  • Companies that want to achieve their environmental and social goals need strong governance to do so.
  • Good governance can help companies close the gap between their ESG objectives and their performance.
  • The conversation was part of Insider’s virtual event “Financing a Sustainable Future: Advancing Effective Corporate Governance,” in partnership with Bank of America, which took place on Tuesday, June 14, 2022.
  • Click here to watch a recording of the full event.

It can be easy to get workers excited about a company’s environmental and social goals, but achieving those goals requires the most tedious but essential work of establishing good governance.

That was the assessment of a panel of experts who participated in Insider’s recent virtual panel, “Financing a Sustainable Future: Advancing Effective Corporate Governance.”

Having clear goals for governance tracking and reporting is just as important as any other metric a company might use, panelists said. The event, in partnership with Bank of America, took place on Tuesday, June 14.

Improving governance metrics can help companies close the gaps between their stated environmental, social and governance performance goals and what they are achieving, said Jennifer Steinmann, global head of sustainability and climate practice. at Deloitte.

“A lot of organizations have now said, ‘Here’s what we’re trying to do and how we’re trying to do it.’ But we’re seeing a pretty big disconnect between organizations that actually make that commitment versus action,” Steinmann said.

To achieve environmental or social goals that companies might have set, it is imperative to have strong governance mechanisms in place that can help break down goals into daily steps that many people within an organization can follow.

“We only see 19% of organizations doing these needle-moving actions today. It shows that the intention is there, the desire is there, but the action hasn’t quite caught up to that yet” , Steinmann said.

To ensure that the scaffolding of governance reaches every part of an organization, leaders at the top must embrace these ideas. According to Mary Obasi, head of global climate risk at Bank of America, they also need to be sure that managers — and others — below in the company embrace the cause.

“You want to make sure all of your senior executives are talking about the mission, or integrating it into their respective roles, or making sure they’re fundamentally the voice,” she said. “In a large company, you want to make sure that you also engage your middle managers to carry the torch in what they do every day. Even beyond that, your entire employee base .”

Caroline Roan, director of sustainability at Pfizer, said good governance does more than show whether a company is meeting its commitments. It can also help attract workers, which is all the more important in a tight labor market. By clearly explaining how, in Pfizer’s case, it brings life-saving vaccines to the world — and by clearly explaining how it developed them — the company can achieve its goal of improving people’s health and can inspire future workers. “It really attracts people who are really motivated,” Roan said.
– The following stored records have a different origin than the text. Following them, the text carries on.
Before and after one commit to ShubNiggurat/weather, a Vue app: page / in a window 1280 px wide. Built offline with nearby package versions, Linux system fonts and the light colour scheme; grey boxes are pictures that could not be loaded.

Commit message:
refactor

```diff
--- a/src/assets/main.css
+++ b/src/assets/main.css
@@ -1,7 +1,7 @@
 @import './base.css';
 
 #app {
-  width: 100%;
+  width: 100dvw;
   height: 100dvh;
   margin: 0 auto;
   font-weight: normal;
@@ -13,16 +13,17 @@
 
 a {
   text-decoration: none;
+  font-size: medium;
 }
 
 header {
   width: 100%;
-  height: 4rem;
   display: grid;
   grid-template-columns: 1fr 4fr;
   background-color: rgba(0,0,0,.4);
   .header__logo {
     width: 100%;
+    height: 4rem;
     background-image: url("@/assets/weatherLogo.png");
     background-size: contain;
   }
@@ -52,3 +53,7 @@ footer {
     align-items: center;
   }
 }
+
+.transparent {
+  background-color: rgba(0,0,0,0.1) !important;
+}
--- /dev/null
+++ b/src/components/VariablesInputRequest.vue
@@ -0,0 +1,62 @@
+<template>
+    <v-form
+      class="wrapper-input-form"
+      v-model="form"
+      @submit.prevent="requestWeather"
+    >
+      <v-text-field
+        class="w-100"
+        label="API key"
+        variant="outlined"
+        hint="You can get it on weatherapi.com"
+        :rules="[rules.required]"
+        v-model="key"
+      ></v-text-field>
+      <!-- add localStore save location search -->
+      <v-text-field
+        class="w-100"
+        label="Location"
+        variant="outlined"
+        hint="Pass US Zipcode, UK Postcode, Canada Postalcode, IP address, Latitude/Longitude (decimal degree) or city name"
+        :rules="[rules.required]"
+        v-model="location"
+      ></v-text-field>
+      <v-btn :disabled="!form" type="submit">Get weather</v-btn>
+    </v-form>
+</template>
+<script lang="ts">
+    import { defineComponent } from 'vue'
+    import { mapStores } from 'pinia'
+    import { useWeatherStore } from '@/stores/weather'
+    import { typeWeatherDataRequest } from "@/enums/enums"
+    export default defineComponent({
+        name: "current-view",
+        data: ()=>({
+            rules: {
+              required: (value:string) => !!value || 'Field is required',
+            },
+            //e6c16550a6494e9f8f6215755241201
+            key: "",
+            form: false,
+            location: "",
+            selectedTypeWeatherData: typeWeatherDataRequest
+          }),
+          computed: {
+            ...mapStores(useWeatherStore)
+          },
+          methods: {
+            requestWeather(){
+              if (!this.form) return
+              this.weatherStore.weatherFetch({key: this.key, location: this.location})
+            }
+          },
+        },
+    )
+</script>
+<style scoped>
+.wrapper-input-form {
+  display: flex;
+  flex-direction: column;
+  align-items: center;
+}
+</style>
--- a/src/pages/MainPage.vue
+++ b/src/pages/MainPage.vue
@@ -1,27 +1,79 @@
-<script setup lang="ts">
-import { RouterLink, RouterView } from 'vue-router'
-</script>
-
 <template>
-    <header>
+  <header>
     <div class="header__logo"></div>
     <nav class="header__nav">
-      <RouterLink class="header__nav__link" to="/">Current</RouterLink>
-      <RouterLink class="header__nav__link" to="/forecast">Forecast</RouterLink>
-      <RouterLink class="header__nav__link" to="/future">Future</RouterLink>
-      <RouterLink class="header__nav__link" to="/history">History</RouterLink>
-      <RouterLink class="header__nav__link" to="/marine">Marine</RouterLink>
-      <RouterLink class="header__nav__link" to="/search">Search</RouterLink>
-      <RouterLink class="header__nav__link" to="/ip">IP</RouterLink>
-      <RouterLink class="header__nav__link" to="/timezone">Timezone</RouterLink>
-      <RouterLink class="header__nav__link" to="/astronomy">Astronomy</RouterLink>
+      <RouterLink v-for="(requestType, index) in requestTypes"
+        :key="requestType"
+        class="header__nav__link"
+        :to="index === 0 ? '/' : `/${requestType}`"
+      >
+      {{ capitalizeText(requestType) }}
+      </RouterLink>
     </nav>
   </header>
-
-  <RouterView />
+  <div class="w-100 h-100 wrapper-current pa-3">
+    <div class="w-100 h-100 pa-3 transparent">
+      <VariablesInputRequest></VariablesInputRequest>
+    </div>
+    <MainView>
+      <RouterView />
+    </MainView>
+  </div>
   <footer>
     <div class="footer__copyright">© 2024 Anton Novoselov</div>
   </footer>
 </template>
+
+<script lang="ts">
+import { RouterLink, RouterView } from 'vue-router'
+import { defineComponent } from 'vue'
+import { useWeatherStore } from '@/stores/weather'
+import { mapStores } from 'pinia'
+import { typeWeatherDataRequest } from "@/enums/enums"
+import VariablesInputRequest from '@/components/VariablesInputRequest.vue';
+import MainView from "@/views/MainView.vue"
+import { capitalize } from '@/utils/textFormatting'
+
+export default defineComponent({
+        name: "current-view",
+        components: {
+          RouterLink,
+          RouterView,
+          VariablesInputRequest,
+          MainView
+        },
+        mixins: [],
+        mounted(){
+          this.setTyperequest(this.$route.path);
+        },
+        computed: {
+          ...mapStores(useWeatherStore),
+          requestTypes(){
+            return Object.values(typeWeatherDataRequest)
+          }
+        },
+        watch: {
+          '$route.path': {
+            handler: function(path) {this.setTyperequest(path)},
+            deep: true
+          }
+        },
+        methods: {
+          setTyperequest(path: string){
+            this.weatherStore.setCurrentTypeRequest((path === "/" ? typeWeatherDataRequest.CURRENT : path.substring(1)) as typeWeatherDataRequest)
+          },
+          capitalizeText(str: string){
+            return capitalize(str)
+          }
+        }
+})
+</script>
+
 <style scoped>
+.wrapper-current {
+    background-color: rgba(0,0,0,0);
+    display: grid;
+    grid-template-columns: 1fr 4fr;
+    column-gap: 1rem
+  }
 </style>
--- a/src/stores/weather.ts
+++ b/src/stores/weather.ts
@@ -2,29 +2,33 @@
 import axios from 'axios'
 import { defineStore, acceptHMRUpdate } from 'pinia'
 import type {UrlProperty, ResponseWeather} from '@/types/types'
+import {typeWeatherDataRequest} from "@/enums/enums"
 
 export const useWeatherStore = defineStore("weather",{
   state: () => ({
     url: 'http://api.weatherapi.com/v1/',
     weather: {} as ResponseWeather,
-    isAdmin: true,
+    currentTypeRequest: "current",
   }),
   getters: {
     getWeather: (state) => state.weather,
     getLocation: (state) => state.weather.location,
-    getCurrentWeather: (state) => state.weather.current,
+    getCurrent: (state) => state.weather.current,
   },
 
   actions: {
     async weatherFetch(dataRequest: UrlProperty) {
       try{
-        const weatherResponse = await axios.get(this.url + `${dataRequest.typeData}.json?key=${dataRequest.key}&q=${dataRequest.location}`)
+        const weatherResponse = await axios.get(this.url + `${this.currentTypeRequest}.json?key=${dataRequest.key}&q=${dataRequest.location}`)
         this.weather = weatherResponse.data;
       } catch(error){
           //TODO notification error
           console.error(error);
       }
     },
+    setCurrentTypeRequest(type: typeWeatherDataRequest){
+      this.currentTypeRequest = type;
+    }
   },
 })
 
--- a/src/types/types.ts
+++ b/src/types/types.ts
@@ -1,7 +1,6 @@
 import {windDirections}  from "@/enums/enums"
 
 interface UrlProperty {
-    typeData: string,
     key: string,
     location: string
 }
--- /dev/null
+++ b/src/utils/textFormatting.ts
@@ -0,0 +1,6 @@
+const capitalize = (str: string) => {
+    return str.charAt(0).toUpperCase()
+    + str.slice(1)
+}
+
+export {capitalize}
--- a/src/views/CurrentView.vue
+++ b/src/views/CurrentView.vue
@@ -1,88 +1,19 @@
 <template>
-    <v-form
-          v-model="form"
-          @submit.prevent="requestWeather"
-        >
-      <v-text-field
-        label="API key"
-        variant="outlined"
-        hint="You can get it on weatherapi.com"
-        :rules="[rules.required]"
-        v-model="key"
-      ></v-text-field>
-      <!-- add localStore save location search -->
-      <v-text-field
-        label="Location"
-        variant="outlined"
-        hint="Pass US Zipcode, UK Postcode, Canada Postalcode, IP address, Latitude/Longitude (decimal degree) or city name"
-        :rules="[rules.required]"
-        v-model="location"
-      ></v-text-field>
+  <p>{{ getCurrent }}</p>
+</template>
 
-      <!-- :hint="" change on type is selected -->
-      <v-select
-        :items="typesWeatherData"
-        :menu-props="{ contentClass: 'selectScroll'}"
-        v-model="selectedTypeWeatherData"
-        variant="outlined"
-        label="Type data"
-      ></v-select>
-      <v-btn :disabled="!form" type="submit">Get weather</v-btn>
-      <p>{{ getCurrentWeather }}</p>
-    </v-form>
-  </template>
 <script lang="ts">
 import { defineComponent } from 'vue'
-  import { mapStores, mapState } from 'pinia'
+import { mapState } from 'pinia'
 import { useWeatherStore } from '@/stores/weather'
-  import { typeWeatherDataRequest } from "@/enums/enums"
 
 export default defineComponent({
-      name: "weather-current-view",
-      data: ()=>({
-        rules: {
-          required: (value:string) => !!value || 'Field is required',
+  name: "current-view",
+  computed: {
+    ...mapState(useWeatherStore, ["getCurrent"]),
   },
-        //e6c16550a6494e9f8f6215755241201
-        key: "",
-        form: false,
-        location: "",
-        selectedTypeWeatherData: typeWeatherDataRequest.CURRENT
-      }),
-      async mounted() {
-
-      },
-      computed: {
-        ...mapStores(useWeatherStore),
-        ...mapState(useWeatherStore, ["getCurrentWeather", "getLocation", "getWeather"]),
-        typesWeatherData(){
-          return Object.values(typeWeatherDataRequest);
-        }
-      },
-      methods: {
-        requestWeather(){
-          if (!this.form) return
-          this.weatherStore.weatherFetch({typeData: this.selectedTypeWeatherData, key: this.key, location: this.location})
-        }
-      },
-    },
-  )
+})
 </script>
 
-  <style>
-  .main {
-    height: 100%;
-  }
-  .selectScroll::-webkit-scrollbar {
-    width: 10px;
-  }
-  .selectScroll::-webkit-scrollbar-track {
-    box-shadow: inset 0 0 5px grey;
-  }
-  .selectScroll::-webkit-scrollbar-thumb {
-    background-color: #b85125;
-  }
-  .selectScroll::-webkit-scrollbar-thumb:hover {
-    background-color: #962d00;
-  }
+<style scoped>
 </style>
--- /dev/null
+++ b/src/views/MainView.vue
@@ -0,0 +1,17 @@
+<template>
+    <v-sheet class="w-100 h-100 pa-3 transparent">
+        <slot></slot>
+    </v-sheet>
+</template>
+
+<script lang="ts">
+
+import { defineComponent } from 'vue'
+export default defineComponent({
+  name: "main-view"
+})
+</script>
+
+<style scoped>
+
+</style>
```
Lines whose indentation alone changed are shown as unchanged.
The ability to show what standards companies have in place and how well organizations adhere to them relies on the availability of good data. That can be difficult, Steinmann said, especially when companies have to work outside their walls, such as with suppliers. “It requires a bit of extra muscle that most organizations are still starting to work on,” she said.

Variations in still-emerging regulations regarding ESG reporting, such as the rules the Securities and Exchange Commission has proposed regarding climate-related issues, have created a difficult time for companies.

Roan noted that there are many reporting standards that companies are now grappling with. “It’s alphabet soup,” she said.

Steinmann said it would be helpful to be clear about how companies should measure their ESG work. “The area where I see potential for evolution, and hopefully sooner rather than later, is really getting a consistent measurement standard,” Steinmann said. “It would really help organizations.”